Reproduce the records exactly, but not the pictures.

** Opening Source records block **

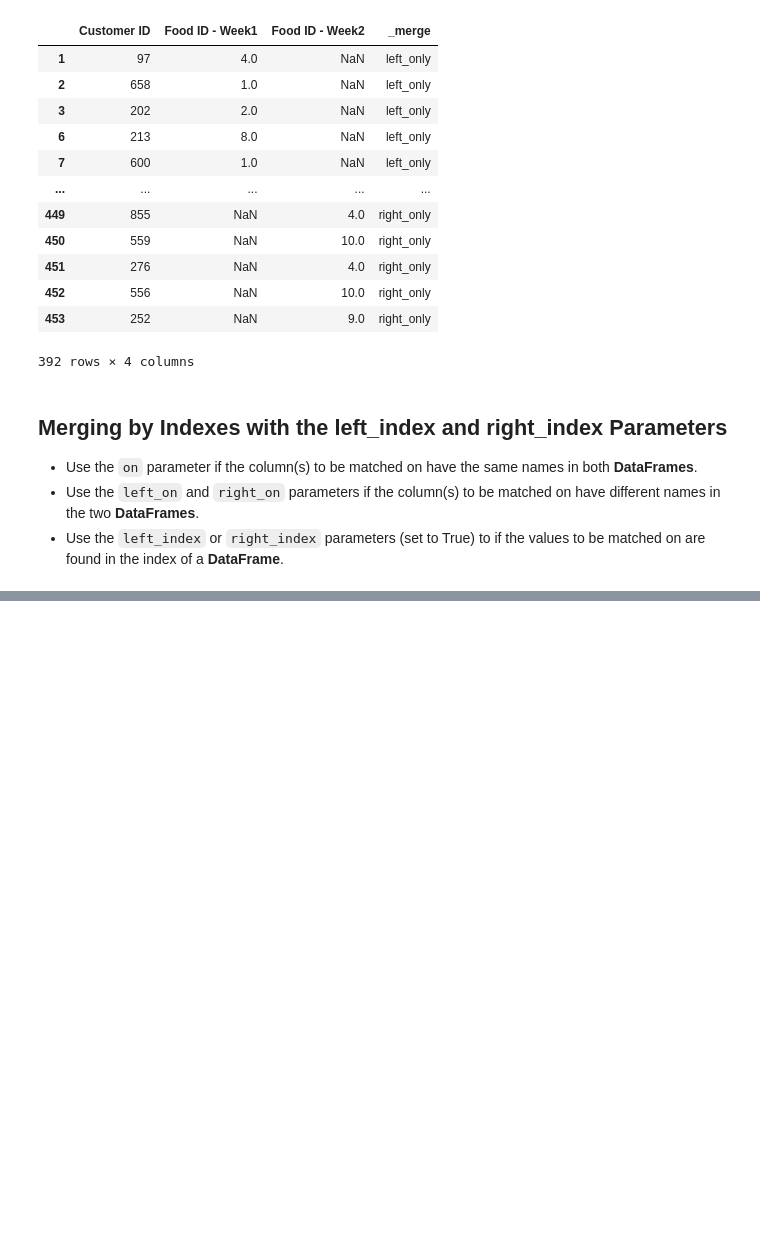
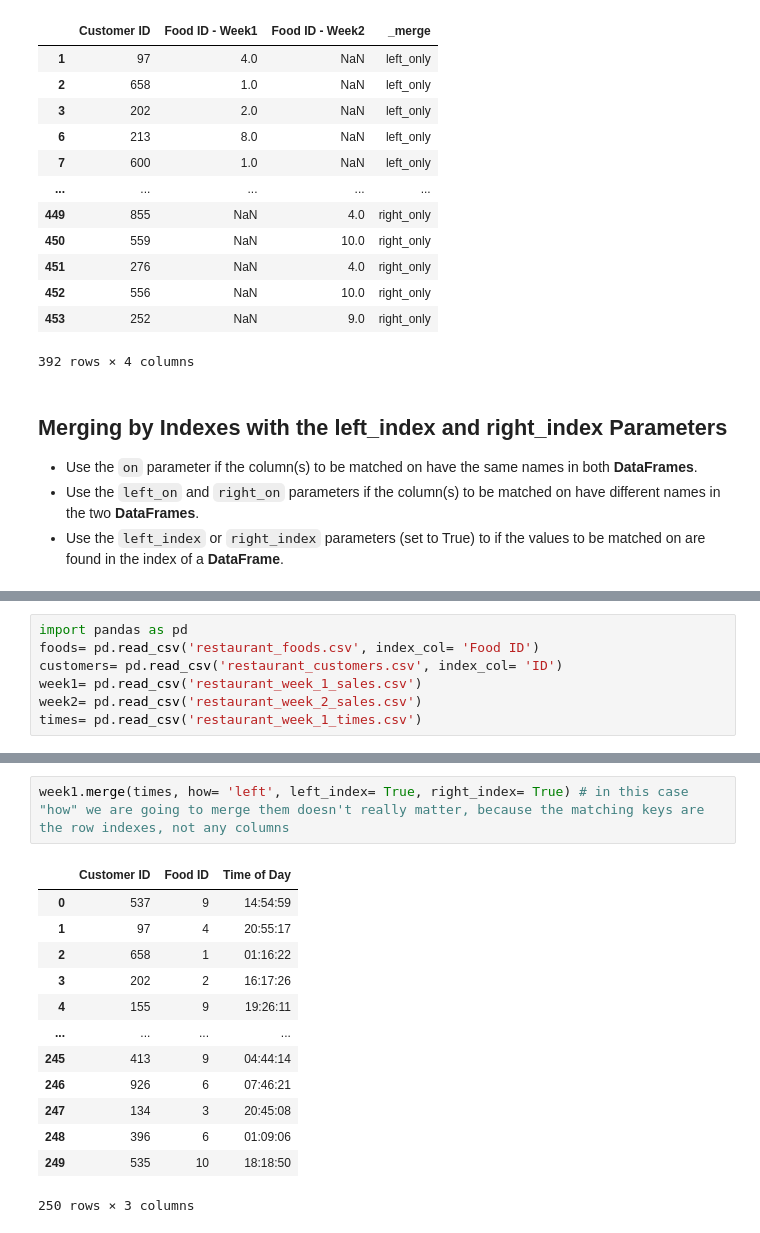
Before and after one commit to Lucas01iveira/Data-Engineering, a Jupyter notebook: Data Analysis with Pandas and Python/materials/pandas/Incomplete/10 - Merging DataFrames.ipynb, the cells around one changed output, grey strips where cells are left out. Drawn from its saved outputs; the diff is of its cells as text; blank space fills up the shorter version.

```diff
--- a/Data Analysis with Pandas and Python/materials/pandas/Incomplete/10 - Merging DataFrames.ipynb
+++ b/Data Analysis with Pandas and Python/materials/pandas/Incomplete/10 - Merging DataFrames.ipynb
@@ -555,0 +581,7 @@ merged[
+# %%
+import pandas as pd
+foods= pd.read_csv('restaurant_foods.csv', index_col= 'Food ID')
+customers= pd.read_csv('restaurant_customers.csv', index_col= 'ID')
+week1= pd.read_csv('restaurant_week_1_sales.csv')
+week2= pd.read_csv('restaurant_week_2_sales.csv')
+times= pd.read_csv('restaurant_week_1_times.csv')
@@ -555,0 +606,16 @@ merged[
+# %%
+week1.merge(times, how= 'left', left_index= True, right_index= True) # in this case "how" we are going to merge them doesn't really matter, because the matching keys are the row indexes, not any columns
+# %% [output]
+|  | Customer ID | Food ID | Time of Day |
+| 0 | 537 | 9 | 14:54:59 |
+| 1 | 97 | 4 | 20:55:17 |
+| 2 | 658 | 1 | 01:16:22 |
+| 3 | 202 | 2 | 16:17:26 |
+| 4 | 155 | 9 | 19:26:11 |
+| ... | ... | ... | ... |
+| 245 | 413 | 9 | 04:44:14 |
+| 246 | 926 | 6 | 07:46:21 |
+| 247 | 134 | 3 | 20:45:08 |
+| 248 | 396 | 6 | 01:09:06 |
+| 249 | 535 | 10 | 18:18:50 |
+250 rows × 3 columns
```
Also changed, not shown: parts of 6 cells of this notebook.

** Closing Source records block **

[Output of the task]
Before and after one commit to Lucas01iveira/Data-Engineering, a Jupyter notebook: Data Analysis with Pandas and Python/materials/pandas/Incomplete/10 - Merging DataFrames.ipynb, the cells around one changed output, grey strips where cells are left out. Drawn from its saved outputs; the diff is of its cells as text; blank space fills up the shorter version.

```diff
--- a/Data Analysis with Pandas and Python/materials/pandas/Incomplete/10 - Merging DataFrames.ipynb
+++ b/Data Analysis with Pandas and Python/materials/pandas/Incomplete/10 - Merging DataFrames.ipynb
@@ -555,0 +581,7 @@ merged[
+# %%
+import pandas as pd
+foods= pd.read_csv('restaurant_foods.csv', index_col= 'Food ID')
+customers= pd.read_csv('restaurant_customers.csv', index_col= 'ID')
+week1= pd.read_csv('restaurant_week_1_sales.csv')
+week2= pd.read_csv('restaurant_week_2_sales.csv')
+times= pd.read_csv('restaurant_week_1_times.csv')
@@ -555,0 +606,16 @@ merged[
+# %%
+week1.merge(times, how= 'left', left_index= True, right_index= True) # in this case "how" we are going to merge them doesn't really matter, because the matching keys are the row indexes, not any columns
+# %% [output]
+|  | Customer ID | Food ID | Time of Day |
+| 0 | 537 | 9 | 14:54:59 |
+| 1 | 97 | 4 | 20:55:17 |
+| 2 | 658 | 1 | 01:16:22 |
+| 3 | 202 | 2 | 16:17:26 |
+| 4 | 155 | 9 | 19:26:11 |
+| ... | ... | ... | ... |
+| 245 | 413 | 9 | 04:44:14 |
+| 246 | 926 | 6 | 07:46:21 |
+| 247 | 134 | 3 | 20:45:08 |
+| 248 | 396 | 6 | 01:09:06 |
+| 249 | 535 | 10 | 18:18:50 |
+250 rows × 3 columns
```
Also changed, not shown: parts of 6 cells of this notebook.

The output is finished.